We are facing a new security threat, and, if left unaddressed, it has the potential to kill thousands of people in a single summer. We are talking, of course, about climate change. A new study authored by the British Met Office Hadley Center notes that the chances of extremely hot summers, on par with the heat wave that plagued Europe in 2003 and killed 70,000 people, have increased tenfold in this century.
While the deadly 2003 heat wave may have been the most severe in the last 500 years, the world can expect similar ones more frequently. Back in the early 2000s, Europe could expect extremely warm summers once every fifty years. Now, we can expect them every five years.
This is not an exaggeration of risk, and it’s a direct result of the rapidly warming climate. With 2014 weighing in as the hottest year ever on record, extreme weather events—like the deadly heat waves that hit Europe, and France especially hard—will become much more frequent.
If the West ever faced an armed insurgent group capable of killing tens of thousands of its citizens in a single summer, it would rally quickly and arm the North Atlantic Treaty Organization in its defense. And yet, climate change, which is also human-made and armed with a different but equally deadly weapon gets a response that pales in comparison.
The Defense Department in the United States understands the security threat posed to its human and physical infrastructure, which is why the Pentagon released a roadmap for dealing with climate change. They understand that it’s a human-security issue and that climate change has the capacity to engineer and escalate conflict globally. They are right to call it a threat multiplier. Multiply, it will.
Global instability will be the new norm, as our warming planet will worsen already highly impoverished and hungry populations, exacerbate food and water shortages, generate violent disputes over resources, make fertile the planet for pandemics and usher in a new era of climate conflict and resource wars. Climate refugees will become commonplace. We are already witnessing them in the Horn of Africa, throughout the Middle East and the Gulf States and beyond.
These trends may well trump the smaller actor groups threatening acts of terrorism in unstable regions throughout the world. Climate-induced instability has the capability to create a level of chaos and conflict not yet seen in any of the traditional hot spots associated with European and U.S. intervention.
Countries like Yemen, for example, are running out of water. Sana’a, Yemen’s capital and home to ample instability already, is slated to run out of water in a few years.
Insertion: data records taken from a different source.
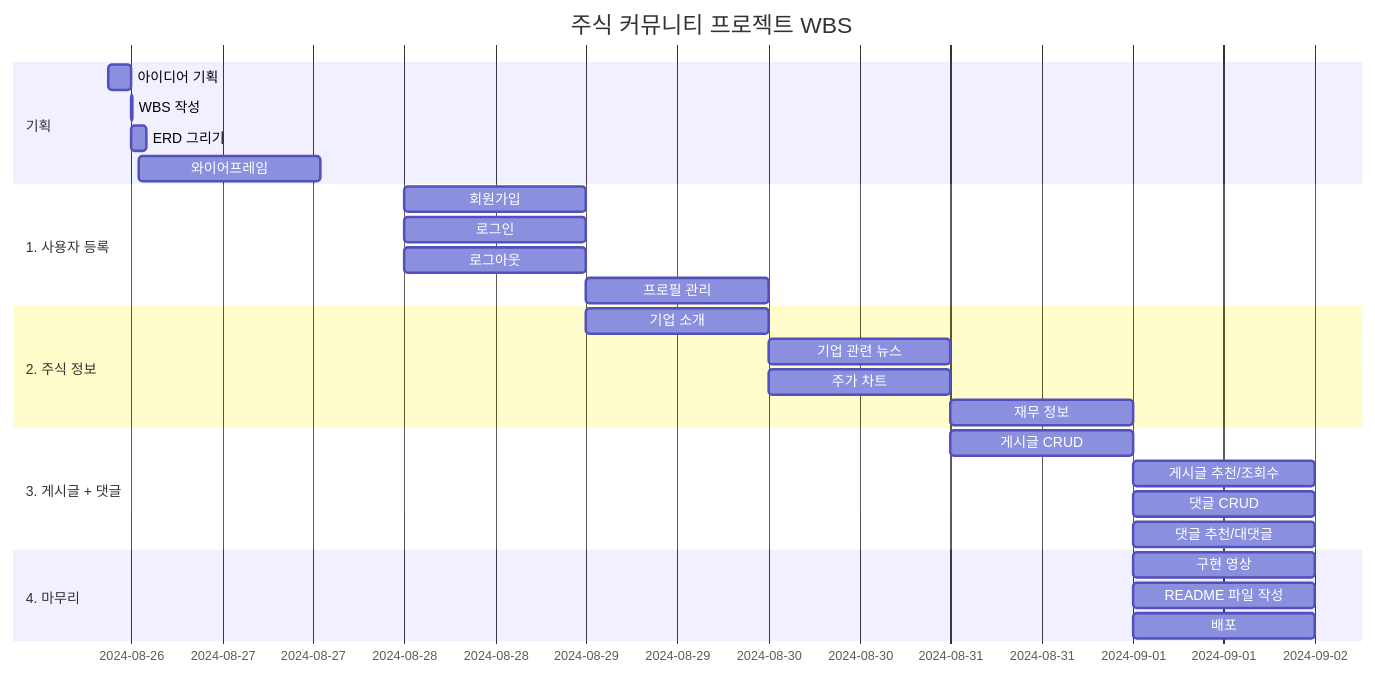
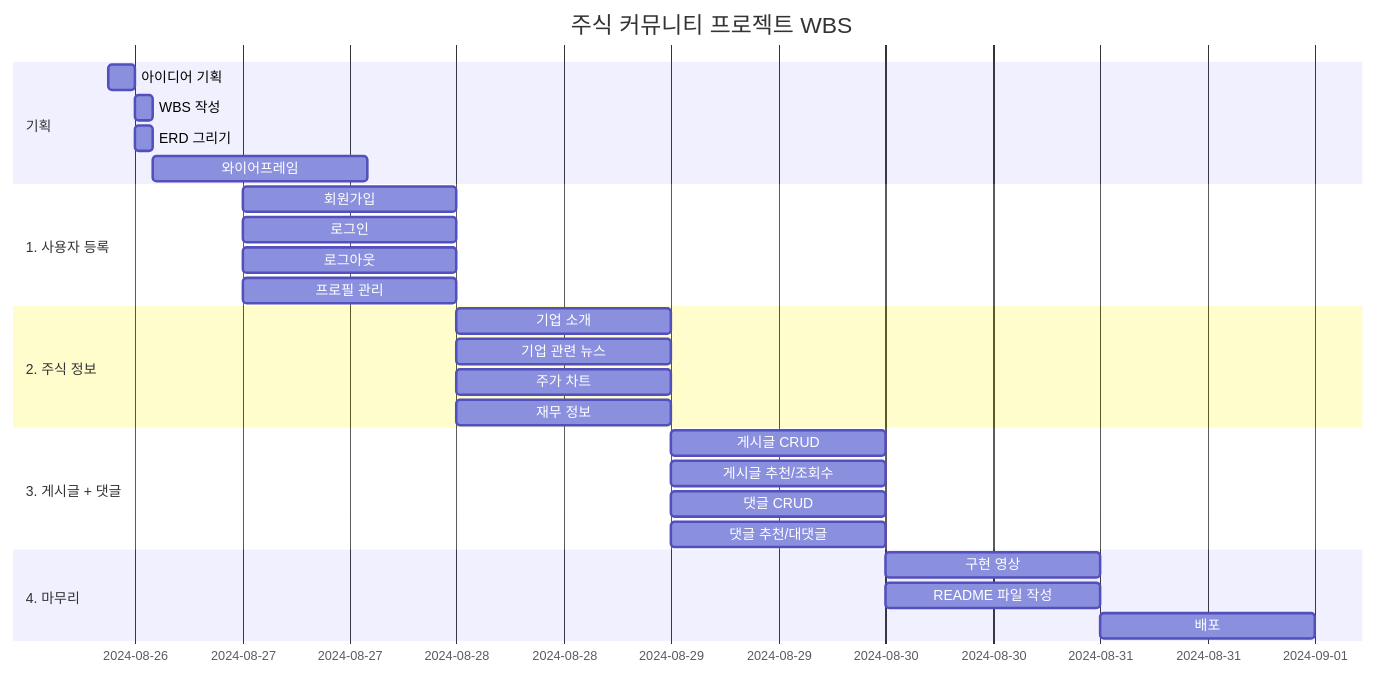
One commit to Donggyu-Kim1/stalk changed the first of 3 diagrams in README.md. Above: the diagram before and after it, drawn with Mermaid.

Commit message:
wbs 수정

````diff
--- a/README.md
+++ b/README.md
@@ -188,34 +188,34 @@
 ```mermaid
 gantt
     title 주식 커뮤니티 프로젝트 WBS
     dateFormat  YYYY-MM-DD HH:mm
 
     section 기획
     아이디어 기획      :2024-08-26 09:00, 3h
-    WBS 작성          :2024-08-26 12:00, 10m
+    WBS 작성          :2024-08-26 12:00, 2h
     ERD 그리기         :2024-08-26 12:00, 2h
-    와이어프레임        :2024-08-26 13:00, 1d
+    와이어프레임        :2024-08-26 14:00, 1d
 
     section 1. 사용자 등록
-    회원가입           :2024-08-28, 1d
-    로그인             :2024-08-28, 1d
-    로그아웃           :2024-08-28, 1d
-    프로필 관리         :2024-08-29, 1d
+    회원가입           :2024-08-27, 1d
+    로그인             :2024-08-27, 1d
+    로그아웃           :2024-08-27, 1d
+    프로필 관리         :2024-08-27, 1d
 
     section 2. 주식 정보
-    기업 소개          :2024-08-29, 1d
-    기업 관련 뉴스      :2024-08-30, 1d
-    주가 차트          :2024-08-30, 1d
-    재무 정보          :2024-08-31, 1d
+    기업 소개          :2024-08-28, 1d
+    기업 관련 뉴스      :2024-08-28, 1d
+    주가 차트          :2024-08-28, 1d
+    재무 정보          :2024-08-28, 1d
 
     section 3. 게시글 + 댓글
-    게시글 CRUD        :2024-08-31, 1d
-    게시글 추천/조회수   :2024-09-01, 1d
-    댓글 CRUD          :2024-09-01, 1d
-    댓글 추천/대댓글     :2024-09-01, 1d
+    게시글 CRUD        :2024-08-29, 1d
+    게시글 추천/조회수   :2024-08-29, 1d
+    댓글 CRUD          :2024-08-29, 1d
+    댓글 추천/대댓글     :2024-08-29, 1d
 
     section 4. 마무리
-    구현 영상          :2024-09-01, 1d
-    README 파일 작성   :2024-09-01, 1d
-    배포              :2024-09-01, 1d
+    구현 영상          :2024-08-30, 1d
+    README 파일 작성   :2024-08-30, 1d
+    배포              :2024-08-31, 1d
 ```
````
The entire country will be out of water in a few decades. As the planet warms, this rate of water depletion will increase, leaving Yemen in dire straits and due for mass violence on a scale not yet seen. The fight over territory—and specifically water supplies—will be the focus.
Iraq and Syria are witnessing a similar water war. The Islamic State seized water supplies in the earliest days of fighting and both countries are facing severe water shortages and droughts unparalleled in the Levant’s recent history. While the world missed a chance to help stave off Syria’s drought in the run-up to the civil war, we mustn’t miss another chance to help countries teetering toward climate conflict.
This is why Western allies must lead like never before, rallying the same kinds of war-ready resources—financial, physical and human—that nations fast-track during wartime, except this time it’s for a global fight, a global war against our warming climate. Time is of the essence as the planet is projected to warm anywhere between 4 and 10 degrees within the next century. There is no more clear and present danger capable of destabilizing the world around us. The time to act is now.
Des Browne is the former U.K. Secretary of State for Defense. Michael Shank is the director of media strategy at Climate Nexus and adjunct faculty at George Mason University's School for Conflict Analysis and Resolution.
Image: Wikimedia Commons/suburbanbloke/CC by-sa 2.0